Britain leaving the EU would cause enormous disruption to British-Irish relations, but would also change Ireland’s relationship with Europe, he said.
A special committee of the Lords was in Brussels for a two-day visit, hearing evidence from a range of representatives from the European Commission and the parliament in the run-up to the in-out referendum in Britain.
Britain leaving would create an enormous problem for Ireland, said Mr Hayes. “The central argument is that we could only join when Britain decided to join.”
If the British vote to leave there would then be a fresh round of negotiations to agree the conditions of the split.
“Nobody knows what the terms would be and a separate set of negotiations [would be required], and we would need a special deal from the EU, because we could not be disadvantaged by their leaving,” he said.

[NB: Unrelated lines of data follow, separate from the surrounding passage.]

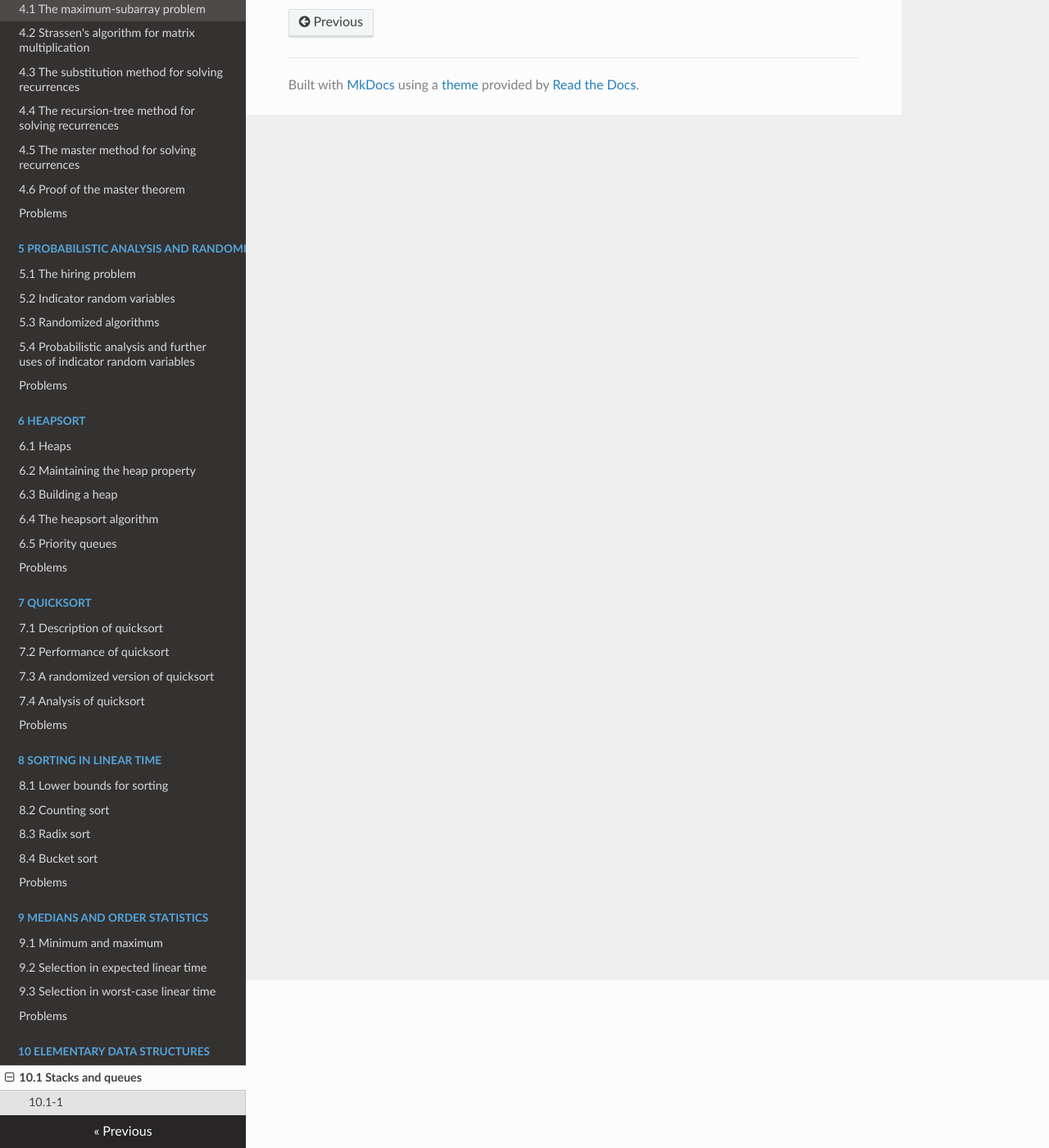
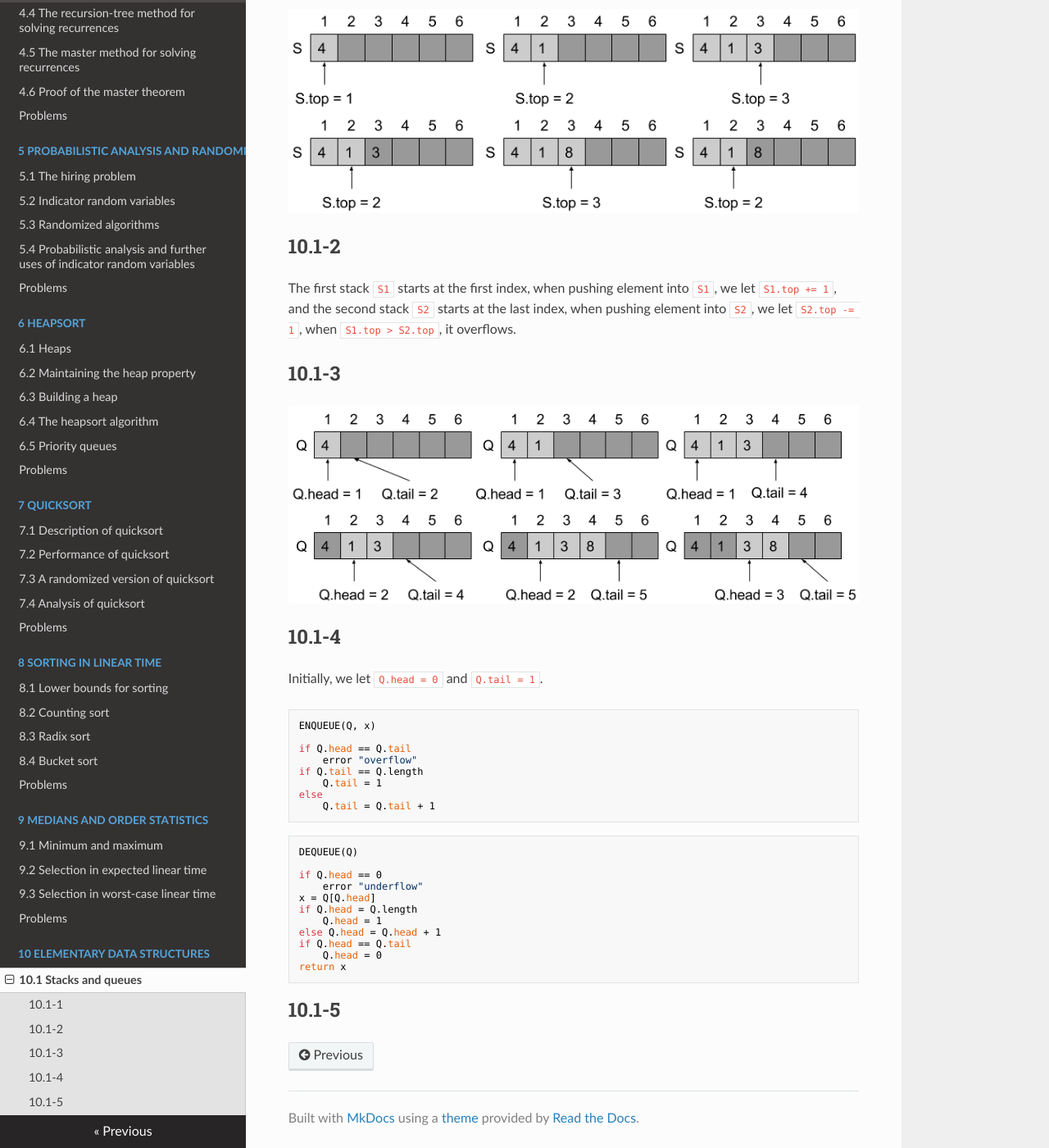
Before and after one commit to Frederick-S/Introduction-to-Algorithms-Notes, an MkDocs documentation site: the page built from docs/10-Elementary-Data-Structures/10.1-Stacks-and-queues.md, in a window 1280 px wide and 1400 px high, scrolled down 205 px. Shown: the whole window at 82% size. Built offline with MkDocs 1.6.1, drawn with Linux system fonts in a browser that asks for light colours; nearby versions of some CDN libraries; old or Windows-style settings are respelled for this version of MkDocs.

Commit message:
Update 10.1

````diff
--- a/docs/10-Elementary-Data-Structures/10.1-Stacks-and-queues.md
+++ b/docs/10-Elementary-Data-Structures/10.1-Stacks-and-queues.md
@@ -1,2 +1,39 @@
 # 10.1 Stacks and queues
 ## 10.1-1
+![Alt text](./10.1-1.png)
+
+## 10.1-2
+The first stack `S1` starts at the first index, when pushing element into `S1`, we let `S1.top += 1`, and the second stack `S2` starts at the last index, when pushing element into `S2`, we let `S2.top -= 1`, when `S1.top > S2.top`, it overflows.
+
+## 10.1-3
+![Alt text](./10.1-3.png)
+
+## 10.1-4
+Initially, we let `Q.head = 0` and `Q.tail = 1`.
+
+```
+ENQUEUE(Q, x)
+
+if Q.head == Q.tail
+    error "overflow"
+if Q.tail == Q.length
+    Q.tail = 1
+else
+    Q.tail = Q.tail + 1
+```
+
+```
+DEQUEUE(Q)
+
+if Q.head == 0
+    error "underflow"
+x = Q[Q.head]
+if Q.head = Q.length
+    Q.head = 1
+else Q.head = Q.head + 1
+if Q.head == Q.tail
+    Q.head = 0
+return x
+```
+
+## 10.1-5
````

Issues to be considered, he said, include the North, agriculture, economy, trade, and financial services. There would have to be agreement that any regulations agreed at EU level, which would also apply to Ireland, could not disadvantage the country should Britain introduce rules more advantageous to themselves.
“A special deal would have to be constructed for us, and nobody has thought what that could mean,” said Mr Hayes. “We will still be in the euro and we believe in further integration, but they need to be aware of these issues for Ireland as we are not part of their concern at the moment.”
Mr Hayes was selected by the EPP group, the largest in the parliament and of which Fine Gael is a member, to speak at the hearing and answer questions with EPP leader in the parliament, Manfred Weber.
He said negotiations between London and Brussels were moving towards an agreement at the EU leaders’ meeting on February 18 and 19.
Mr Hayes said he believes that, if there is a deal, the British referendum would be held in June rather than in September.
British prime minister David Cameron has promised a vote before the end of next year.
Mr Hayes said he considered the work of the House of Lords in setting out basic information to a British audience as a crucial part of the debate in the UK.
The House of Lords is more open to the EU and anxious to have a deal go through in February.
© Irish Examiner Ltd. All rights reserved